We have seen what foreign investments in long-term R&D have done to our competitiveness in traditionally-patentable areas such as consumer electronics, automobiles and optics. Nonetheless, few publicly-traded U.S. corporations have dared to endanger next quarter's bottom line by investing great amounts in R&D that can pay off only in the long term. Shall we inflict this danger on our software industry?
And the debacles deriving from differing national patent policies are intolerable. For example, the patent on public-key cryptographic algorithms only restricts their use by North Americans -- due to different disclosure requirements. (Strictly incidental to the patent issue, U.S. tax-payers are the ones who paid for public-key research and development at two publish-or-perish academic universities, but are among the few people in the world who cannot freely use what they paid for.)
Let us also agree that the Constitutional intent is to "promote progress."
So let us disregard who wants what for self-benefit, and act on principle. We propose as a principle, that those processes that are exclusively-intellectual and exclusively-algorithmic -- even when mimicked by machine -- must not be monopolized.
These are Autodesk's implementing recommendations, and they are mine, stated as a deeply concerned computer professional and a multi-decade industry observer and entrepreneur. And, they are supported by the vast majority of talented programmers I have known. (They are in less favor, however, with many of the intellectual-property attorneys I know -- who do not create technical innovations, but are well-paid to patent them, threaten them and defend them.)
We offer two recommendations, the second having twelve parts -- so to speak, the 12 Apostles of Redress:
FIRST: Issue a finding that software, as I have defined it, implements intellectual processes that have no physical incarnation; processes that are exclusively analytical, intellectual, logical and algorithmic in nature. Use this finding plus the clearly-stated Constitutional intent, to declare that the Patent Office acted in error when it granted software patents. Declare that software patents monopolize intellectual and algorithmic processes, and also fail to fulfill the Constitutional mandate to promote progress -- that in fact, they clearly threaten it. Declare that only the representation of such algorithmic intellectual processes -- in human-readable or machine-readable form -- is protectable, and then only by controlling the right to copy it. Declare that software, as a mimic of the mind, cannot be patented.

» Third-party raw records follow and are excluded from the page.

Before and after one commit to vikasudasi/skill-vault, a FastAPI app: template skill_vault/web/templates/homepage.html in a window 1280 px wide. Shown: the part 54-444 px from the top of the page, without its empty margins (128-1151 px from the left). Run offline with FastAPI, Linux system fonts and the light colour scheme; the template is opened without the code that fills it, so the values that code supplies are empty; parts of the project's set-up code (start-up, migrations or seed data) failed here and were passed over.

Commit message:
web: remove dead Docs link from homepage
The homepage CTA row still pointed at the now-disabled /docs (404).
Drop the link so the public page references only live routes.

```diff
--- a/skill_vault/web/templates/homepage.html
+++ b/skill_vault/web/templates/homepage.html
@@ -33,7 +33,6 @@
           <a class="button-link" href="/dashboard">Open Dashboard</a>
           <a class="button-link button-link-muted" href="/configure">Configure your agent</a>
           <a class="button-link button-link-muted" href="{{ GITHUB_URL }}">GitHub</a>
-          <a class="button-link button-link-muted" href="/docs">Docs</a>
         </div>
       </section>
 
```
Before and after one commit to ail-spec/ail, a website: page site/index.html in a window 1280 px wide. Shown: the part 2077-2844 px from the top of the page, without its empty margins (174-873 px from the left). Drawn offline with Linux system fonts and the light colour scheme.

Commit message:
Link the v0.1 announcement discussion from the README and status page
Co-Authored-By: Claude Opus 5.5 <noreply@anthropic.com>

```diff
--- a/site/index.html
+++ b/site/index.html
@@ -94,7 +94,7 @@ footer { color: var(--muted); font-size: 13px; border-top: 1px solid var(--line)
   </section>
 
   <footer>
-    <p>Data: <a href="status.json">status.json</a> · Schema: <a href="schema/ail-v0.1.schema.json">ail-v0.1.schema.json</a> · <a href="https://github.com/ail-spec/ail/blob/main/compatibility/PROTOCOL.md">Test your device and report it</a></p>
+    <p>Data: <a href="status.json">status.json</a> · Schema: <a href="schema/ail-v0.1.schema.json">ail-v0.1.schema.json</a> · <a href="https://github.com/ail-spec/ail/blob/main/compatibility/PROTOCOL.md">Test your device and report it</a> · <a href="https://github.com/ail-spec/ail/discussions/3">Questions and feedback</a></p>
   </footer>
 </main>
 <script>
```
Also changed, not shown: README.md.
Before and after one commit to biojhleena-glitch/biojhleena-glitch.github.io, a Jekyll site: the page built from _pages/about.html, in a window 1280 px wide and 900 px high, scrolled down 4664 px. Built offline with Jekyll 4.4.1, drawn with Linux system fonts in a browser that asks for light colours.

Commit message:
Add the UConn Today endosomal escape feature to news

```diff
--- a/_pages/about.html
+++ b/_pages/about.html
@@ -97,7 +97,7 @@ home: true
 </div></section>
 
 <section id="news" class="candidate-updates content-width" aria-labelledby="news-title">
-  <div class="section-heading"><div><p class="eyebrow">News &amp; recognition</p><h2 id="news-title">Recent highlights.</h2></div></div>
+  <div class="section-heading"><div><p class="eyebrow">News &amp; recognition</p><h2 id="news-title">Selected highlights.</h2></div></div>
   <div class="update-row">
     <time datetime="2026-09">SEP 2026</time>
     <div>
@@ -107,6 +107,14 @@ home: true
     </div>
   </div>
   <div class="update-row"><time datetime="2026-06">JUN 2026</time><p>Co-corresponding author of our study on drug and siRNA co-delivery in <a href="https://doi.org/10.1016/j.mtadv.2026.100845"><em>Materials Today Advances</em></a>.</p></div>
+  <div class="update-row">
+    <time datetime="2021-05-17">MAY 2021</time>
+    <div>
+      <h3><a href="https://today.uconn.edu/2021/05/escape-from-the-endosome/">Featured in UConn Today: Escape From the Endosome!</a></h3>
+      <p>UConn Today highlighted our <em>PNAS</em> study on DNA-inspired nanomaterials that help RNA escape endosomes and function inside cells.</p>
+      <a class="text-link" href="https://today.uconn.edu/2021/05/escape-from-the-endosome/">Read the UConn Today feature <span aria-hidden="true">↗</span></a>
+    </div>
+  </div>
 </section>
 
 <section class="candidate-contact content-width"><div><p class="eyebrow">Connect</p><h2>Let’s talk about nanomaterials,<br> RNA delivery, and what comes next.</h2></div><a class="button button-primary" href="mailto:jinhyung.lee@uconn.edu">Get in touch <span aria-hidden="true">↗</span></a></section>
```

Like Prohibition's speak-easys and the nation's unaware nuclear-test subjects, this will create the problem of how to make whole, those who hold erroneously-issued patents. But that cannot justify continuing to patent intellectual processes. Repaying patent-holders can and should be resolved through the political process -- although patent-holders cannot expect to retain their improperly-granted monopolies of logic. Like the rest of us, the government must accept the consequences of its errors and move to correct them.
SECOND: Until -- and only until -- software patents are definitively prohibited, reject or at least freeze all such applications that have not yet been granted, pending conclusive action on all of the following twelve recommendations:
But, to best promote the nation's progress, reward innovative algorithms, benefit investors, enhance the economy, create and protect high-wage jobs, and permit continuing global leadership -- refute software patents.
Let us stand on each others' shoulders, rather than on each others' toes.
I appreciate your attention to these comments and recommendations and look forward to your timely response and action.